→ **WORK INSTRUCTIONS**: Starting from the top of the entries below and ending with the line containing "New version of", restate every line word for word, pictures omitted.

→ **DATA RECORDS**:
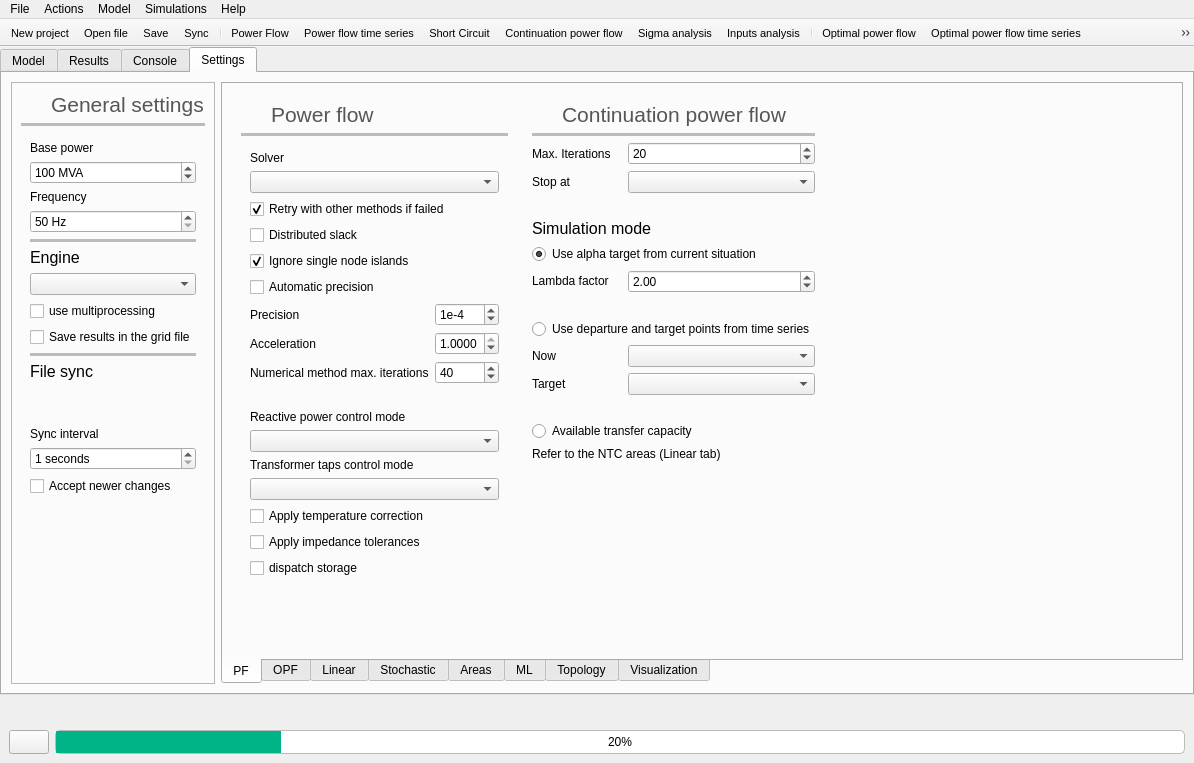
Old version of the form src/GridCal/Gui/Main/MainWindow.ui in the repository SanPen/GridCal.
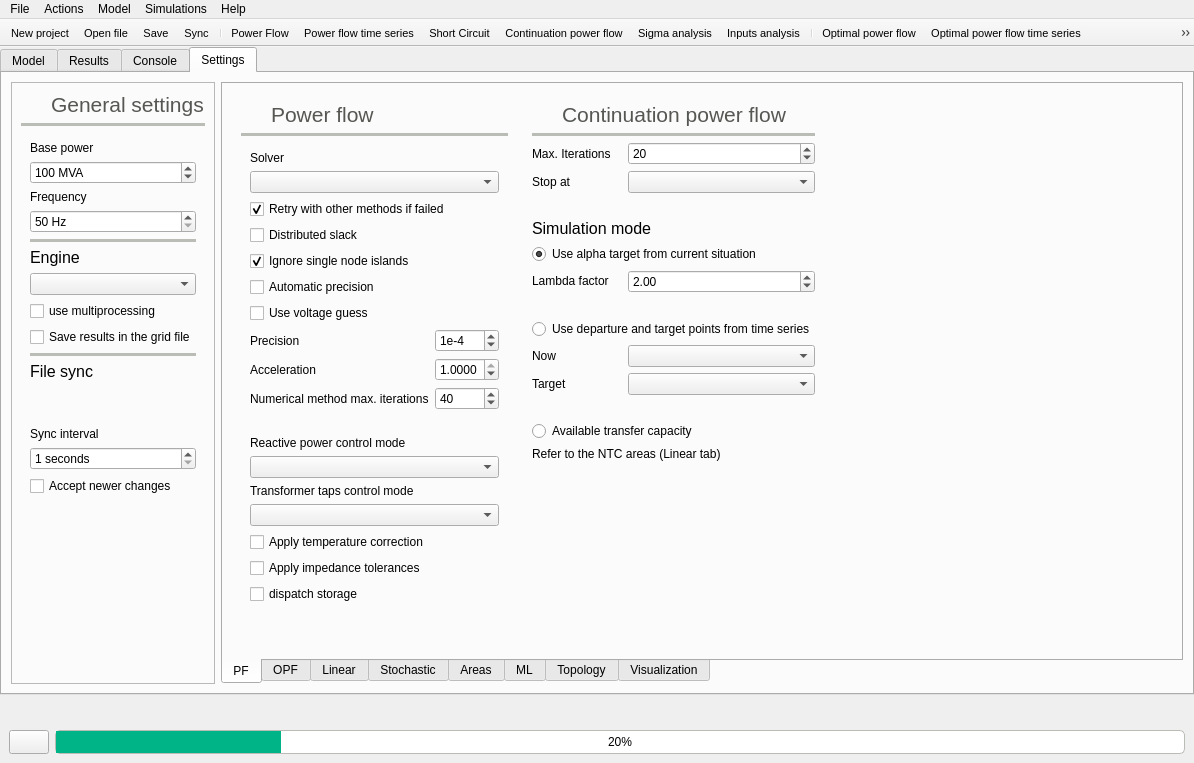
New version of the form. The open tabs and pages were chosen to show the change. Icons and pictures are not drawn.

Commit message: Improved ZIP load model Added voltage guess

The edit to the form file:
```diff
--- a/src/GridCal/Gui/Main/MainWindow.ui
+++ b/src/GridCal/Gui/Main/MainWindow.ui
@@ -2403,23 +2403,69 @@
                   <enum>QFrame::Raised</enum>
                  </property>
                  <layout class="QGridLayout" name="gridLayout_22">
-                  <item row="4" column="0" colspan="2">
-                   <widget class="QCheckBox" name="ignore_single_node_islands_checkBox">
+                  <item row="2" column="0" colspan="2">
+                   <widget class="QCheckBox" name="helm_retry_checkBox">
                     <property name="toolTip">
-                     <string>If active, the islands of a single node are ignored.</string>
+                     <string>&lt;html&gt;&lt;head/&gt;&lt;body&gt;&lt;p&gt;If the selected method does not converge, try a list of methods that may help&lt;/p&gt;&lt;/body&gt;&lt;/html&gt;</string>
                     </property>
                     <property name="text">
-                     <string>Ignore single node islands</string>
+                     <string>Retry with other methods if failed</string>
                     </property>
                     <property name="checked">
                      <bool>true</bool>
                     </property>
                    </widget>
                   </item>
-                  <item row="13" column="0" colspan="2">
+                  <item row="8" column="1">
+                   <widget class="QDoubleSpinBox" name="muSpinBox">
+                    <property name="toolTip">
+                     <string>Factor by which multiply each jacobian result. In practice this is used to slow down troublesome solutions.</string>
+                    </property>
+                    <property name="decimals">
+                     <number>4</number>
+                    </property>
+                    <property name="minimum">
+                     <double>0.000100000000000</double>
+                    </property>
+                    <property name="maximum">
+                     <double>1.000000000000000</double>
+                    </property>
+                    <property name="singleStep">
+                     <double>0.100000000000000</double>
+                    </property>
+                    <property name="value">
+                     <double>1.000000000000000</double>
+                    </property>
+                   </widget>
+                  </item>
+                  <item row="9" column="0">
+                   <widget class="QLabel" name="label_6">
+                    <property name="text">
+                     <string>Numerical method max. iterations</string>
+                    </property>
+                   </widget>
+                  </item>
+                  <item row="11" column="0" colspan="2">
+                   <widget class="QLabel" name="label_48">
+                    <property name="text">
+                     <string>Reactive power control mode</string>
+                    </property>
+                   </widget>
+                  </item>
+                  <item row="14" column="0" colspan="2">
                    <widget class="QComboBox" name="taps_control_mode_comboBox"/>
                   </item>
-                  <item row="6" column="1">
+                  <item row="5" column="0" colspan="2">
+                   <widget class="QCheckBox" name="auto_precision_checkBox">
+                    <property name="toolTip">
+                     <string>If active, GridCal finds a precission that suits the magnitude of the power injections so that the power flow is meaningful</string>
+                    </property>
+                    <property name="text">
+                     <string>Automatic precision</string>
+                    </property>
+                   </widget>
+                  </item>
+                  <item row="7" column="1">
                    <widget class="QSpinBox" name="tolerance_spinBox">
                     <property name="toolTip">
                      <string>&lt;html&gt;&lt;head/&gt;&lt;body&gt;&lt;p&gt;Exponent of the precission to use.&lt;/p&gt;&lt;p&gt;precision = 1x10^-factor&lt;/p&gt;&lt;p&gt;i.e.&lt;/p&gt;&lt;p&gt;factor=3&lt;/p&gt;&lt;p&gt;precision = 1e-3&lt;/p&gt;&lt;/body&gt;&lt;/html&gt;</string>
@@ -2438,6 +2484,23 @@
                     </property>
                    </widget>
                   </item>
+                  <item row="10" column="0" colspan="2">
+                   <widget class="QLabel" name="label_22">
+                    <property name="text">
+                     <string/>
+                    </property>
+                   </widget>
+                  </item>
+                  <item row="17" column="0">
+                   <widget class="QCheckBox" name="dispatch_storage_checkBox">
+                    <property name="toolTip">
+                     <string>&lt;html&gt;&lt;head/&gt;&lt;body&gt;&lt;p&gt;When enabled, the storage devices beheave as actual storage devices taking into account their energy limitations when delivering power.&lt;/p&gt;&lt;p&gt;When disabled, the storage devices beheave exactly as controlled generators&lt;/p&gt;&lt;/body&gt;&lt;/html&gt;</string>
+                    </property>
+                    <property name="text">
+                     <string>dispatch storage</string>
+                    </property>
+                   </widget>
+                  </item>
                   <item row="3" column="0" colspan="2">
                    <widget class="QCheckBox" name="distributed_slack_checkBox">
                     <property name="toolTip">
@@ -2448,24 +2511,31 @@
                     </property>
                    </widget>
                   </item>
-                  <item row="1" column="0" colspan="2">
-                   <widget class="QComboBox" name="solver_comboBox"/>
-                  </item>
-                  <item row="12" column="0" colspan="2">
-                   <widget class="QLabel" name="label_50">
-                    <property name="text">
-                     <string>Transformer taps control mode</string>
-                    </property>
-                   </widget>
-                  </item>
-                  <item row="6" column="0">
+                  <item row="7" column="0">
                    <widget class="QLabel" name="label_5">
                     <property name="text">
                      <string>Precision</string>
                     </property>
                    </widget>
                   </item>
-                  <item row="8" column="1">
+                  <item row="0" column="0">
+                   <widget class="QLabel" name="label_2">
+                    <property name="text">
+                     <string>Solver</string>
+                    </property>
+                   </widget>
+                  </item>
+                  <item row="13" column="0" colspan="2">
+                   <widget class="QLabel" name="label_50">
+                    <property name="text">
+                     <string>Transformer taps control mode</string>
+                    </property>
+                   </widget>
+                  </item>
+                  <item row="1" column="0" colspan="2">
+                   <widget class="QComboBox" name="solver_comboBox"/>
+                  </item>
+                  <item row="9" column="1">
                    <widget class="QSpinBox" name="max_iterations_spinBox">
                     <property name="toolTip">
                      <string>&lt;html&gt;&lt;head/&gt;&lt;body&gt;&lt;p&gt;Maximum numberof iterations to use.&lt;/p&gt;&lt;p&gt;&lt;br/&gt;&lt;/p&gt;&lt;p&gt;Tipical values: &lt;/p&gt;&lt;p&gt;Newton Raphson: 5&lt;/p&gt;&lt;p&gt;Levenberg-Marquards: 20&lt;/p&gt;&lt;p&gt;Fast decoupled: 10&lt;/p&gt;&lt;p&gt;Others: 20&lt;/p&gt;&lt;/body&gt;&lt;/html&gt;</string>
@@ -2481,77 +2551,24 @@
                     </property>
                    </widget>
                   </item>
-                  <item row="10" column="0" colspan="2">
-                   <widget class="QLabel" name="label_48">
-                    <property name="text">
-                     <string>Reactive power control mode</string>
-                    </property>
-                   </widget>
+                  <item row="12" column="0" colspan="2">
+                   <widget class="QComboBox" name="reactive_power_control_mode_comboBox"/>
                   </item>
-                  <item row="7" column="0">
+                  <item row="8" column="0">
                    <widget class="QLabel" name="label_11">
                     <property name="text">
                      <string>Acceleration</string>
                     </property>
                    </widget>
                   </item>
-                  <item row="9" column="0" colspan="2">
-                   <widget class="QLabel" name="label_22">
-                    <property name="text">
-                     <string/>
-                    </property>
-                   </widget>
-                  </item>
-                  <item row="7" column="1">
-                   <widget class="QDoubleSpinBox" name="muSpinBox">
-                    <property name="toolTip">
-                     <string>Factor by which multiply each jacobian result. In practice this is used to slow down troublesome solutions.</string>
-                    </property>
-                    <property name="decimals">
-                     <number>4</number>
-                    </property>
-                    <property name="minimum">
-                     <double>0.000100000000000</double>
-                    </property>
-                    <property name="maximum">
-                     <double>1.000000000000000</double>
-                    </property>
-                    <property name="singleStep">
-                     <double>0.100000000000000</double>
-                    </property>
-                    <property name="value">
-                     <double>1.000000000000000</double>
-                    </property>
-                   </widget>
-                  </item>
-                  <item row="2" column="0" colspan="2">
-                   <widget class="QCheckBox" name="helm_retry_checkBox">
-                    <property name="toolTip">
-                     <string>&lt;html&gt;&lt;head/&gt;&lt;body&gt;&lt;p&gt;If the selected method does not converge, try a list of methods that may help&lt;/p&gt;&lt;/body&gt;&lt;/html&gt;</string>
-                    </property>
-                    <property name="text">
-                     <string>Retry with other methods if failed</string>
-                    </property>
-                    <property name="checked">
-                     <bool>true</bool>
-                    </property>
-                   </widget>
-                  </item>
-                  <item row="15" column="0" colspan="2">
+                  <item row="16" column="0" colspan="2">
                    <widget class="QCheckBox" name="apply_impedance_tolerances_checkBox">
                     <property name="text">
                      <string>Apply impedance tolerances</string>
                     </property>
                    </widget>
                   </item>
-                  <item row="8" column="0">
-                   <widget class="QLabel" name="label_6">
-                    <property name="text">
-                     <string>Numerical method max. iterations</string>
-                    </property>
-                   </widget>
-                  </item>
-                  <item row="14" column="0" colspan="2">
+                  <item row="15" column="0" colspan="2">
                    <widget class="QCheckBox" name="temperature_correction_checkBox">
                     <property name="toolTip">
                      <string>Correct the branches resistance using the temperature</string>
@@ -2561,33 +2578,23 @@
                     </property>
                    </widget>
                   </item>
-                  <item row="11" column="0" colspan="2">
-                   <widget class="QComboBox" name="reactive_power_control_mode_comboBox"/>
-                  </item>
-                  <item row="0" column="0">
-                   <widget class="QLabel" name="label_2">
-                    <property name="text">
-                     <string>Solver</string>
-                    </property>
-                   </widget>
-                  </item>
-                  <item row="5" column="0" colspan="2">
-                   <widget class="QCheckBox" name="auto_precision_checkBox">
+                  <item row="4" column="0" colspan="2">
+                   <widget class="QCheckBox" name="ignore_single_node_islands_checkBox">
                     <property name="toolTip">
-                     <string>If active, GridCal finds a precission that suits the magnitude of the power injections so that the power flow is meaningful</string>
+                     <string>If active, the islands of a single node are ignored.</string>
                     </property>
                     <property name="text">
-                     <string>Automatic precision</string>
+                     <string>Ignore single node islands</string>
                     </property>
+                    <property name="checked">
+                     <bool>true</bool>
+                    </property>
                    </widget>
                   </item>
-                  <item row="16" column="0">
-                   <widget class="QCheckBox" name="dispatch_storage_checkBox">
-                    <property name="toolTip">
-                     <string>&lt;html&gt;&lt;head/&gt;&lt;body&gt;&lt;p&gt;When enabled, the storage devices beheave as actual storage devices taking into account their energy limitations when delivering power.&lt;/p&gt;&lt;p&gt;When disabled, the storage devices beheave exactly as controlled generators&lt;/p&gt;&lt;/body&gt;&lt;/html&gt;</string>
-                    </property>
+                  <item row="6" column="0" colspan="2">
+                   <widget class="QCheckBox" name="use_voltage_guess_checkBox">
                     <property name="text">
-                     <string>dispatch storage</string>
+                     <string>Use voltage guess</string>
                     </property>
                    </widget>
                   </item>
```
The commit also changes 20 other files.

→ **RESPONSE TO THIS EXERCISE**:
Old version of the form src/GridCal/Gui/Main/MainWindow.ui in the repository SanPen/GridCal.
New version of the form. The open tabs and pages were chosen to show the change. Icons and pictures are not drawn.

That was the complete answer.